In addition to making a System Image, there is File History that can be configured to automatically back up your most important files to a separate drive or network location.
If you haven’t upgraded your Windows PC to Windows 10 yet, make sure you back up your data first, and with that, you might want to create a system image.
Creating a Partition
Now that you have a backup of all your data, you need to create another partition to install Windows 10 or the other operating system on.
Windows 7 and Windows Vista users may refer to the Microsoft article below:
Windows 8 users may try the following methods:
- Press Windows + R while on the desktop screen.
- Type diskmgmt.msc and hit OK.
- If you have ‘Unallocated Space’, right click on it to create a new partition or right click on the primary partition (or the partition you want to take out space from) and click on Shrink Volume.
- Input the size you want to keep for the new partition and follow the prompts to assign it a drive letter and finish creating a partition.
- Once you have Un-Allocated space, follow the instructions from step 3 in the section ” To create and format a new partition” mentioned in this article.
Keep in mind the disk space for applications, page file, drivers, and accumulation of data over time, while creating a partition. I’d suggest you to go with a minimum 60 to 100 GBs of space for Windows 10 testing.
Download Windows 10 ISO from Microsoft and create Media for installation
Start the Installation
Below we describe the standard way to start the installation, useful especially if you are dual booting a 64-bit version of Windows 10 alongside a 32-bit version of Windows. If you need to know more about the difference between the two versions and their compatibility, consider visiting our guide explaining it all:
Another way is to start the installation from within a running version Windows and select the partition where you would like to install Windows 10. See below for further instructions how to do so.
When you arrive at this screen, click Custom install Windows only (advanced).
Select the partition, click Next and wait while Windows installs.
Starting the Installation from Within a Running Version Windows
Please note, this only works for Windows 7 and Windows 8/8.1.

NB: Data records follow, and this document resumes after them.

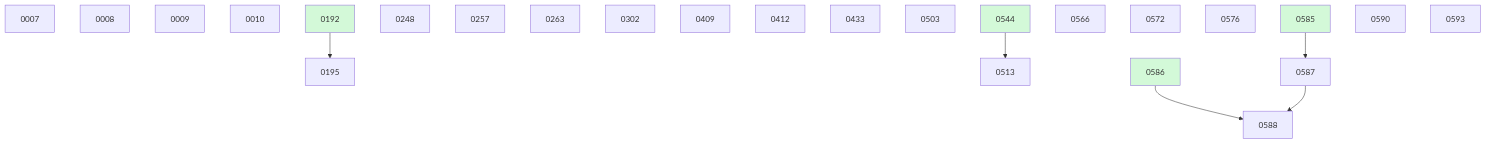
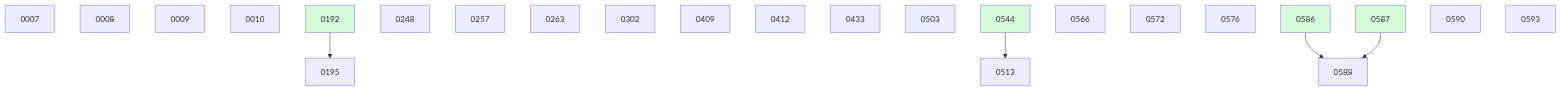
The diagram in docs/changes/BOARD.md (danielhanold/docket), drawn with Mermaid before and after one commit. The commit also changed other lines of this file and 4 other files, not shown here.

````diff
--- a/docs/changes/BOARD.md
+++ b/docs/changes/BOARD.md
@@ -41,30 +35,29 @@
 ```mermaid
 graph TD
   0007
   0008
   0009
   0010
   0192 --> 0195
   0248
   0257
   0263
   0302
   0409
   0412
   0433
   0503
   0544 --> 0513
   0566
   0572
   0576
-  0585 --> 0587
   0586 --> 0588
   0587 --> 0588
   0590
   0593
   0192:::done
   0544:::done
-  0585:::done
   0586:::done
+  0587:::done
   classDef done fill:#d3f9d8;
 ```
````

If you run the normal setup routine from within a running version of Windows, Windows 10 setup does not give you an option to perform a custom install. A quick workaround for this is to launch the classic setup routine. After inserting your Windows 10 installation media, browse it:

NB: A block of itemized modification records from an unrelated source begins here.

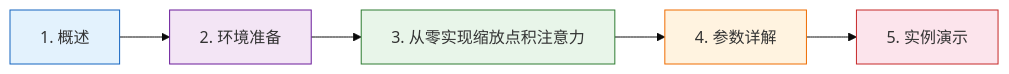
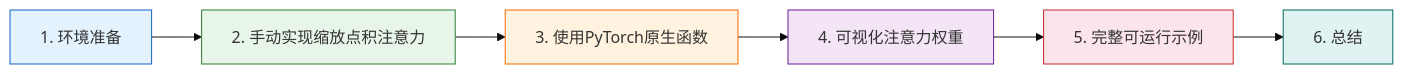
One commit to Zheng-Enci/Knoweledges changed the diagram in 一起学Transformer/04-缩放点积注意力代码实现.md. Above: the diagram before and after it, drawn with Mermaid (base theme). The commit also changed other lines of this file, not shown here.

````diff
--- a/一起学Transformer/04-缩放点积注意力代码实现.md
+++ b/一起学Transformer/04-缩放点积注意力代码实现.md
@@ -5,13 +7,15 @@
 ```mermaid
 flowchart LR
-    A["1. 概述"]:::concept --> B["2. 环境准备"]:::setup
-    B --> C["3. 从零实现缩放点积注意力"]:::code
-    C --> D["4. 参数详解"]:::explain
-    D --> E["5. 实例演示"]:::demo
+    A["1. 环境准备"]:::setup --> B["2. 手动实现缩放点积注意力"]:::code
+    B --> C["3. 使用PyTorch原生函数"]:::pytorch
+    C --> D["4. 可视化注意力权重"]:::viz
+    D --> E["5. 完整可运行示例"]:::example
+    E --> F["6. 总结"]:::summary
 
-    classDef concept fill:#e3f2fd,stroke:#1565c0
-    classDef setup fill:#f3e5f5,stroke:#6a1b9a
+    classDef setup fill:#e3f2fd,stroke:#1565c0
     classDef code fill:#e8f5e9,stroke:#2e7d32
-    classDef explain fill:#fff3e0,stroke:#ef6c00
-    classDef demo fill:#fce4ec,stroke:#c62828
+    classDef pytorch fill:#fff3e0,stroke:#ef6c00
+    classDef viz fill:#f3e5f5,stroke:#6a1b9a
+    classDef example fill:#fce4ec,stroke:#c62828
+    classDef summary fill:#e0f2f1,stroke:#00695c
 ```
````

Open the Sources folder. Then double-click the Setup.exe file. There are multiple files listed with setup in the name, so make sure to select the one with only setup. Then go through the installation process.
When you have finally set up Windows 10 on your system, each time you start your computer, you will be given the option to choose which operating system you would like to Start.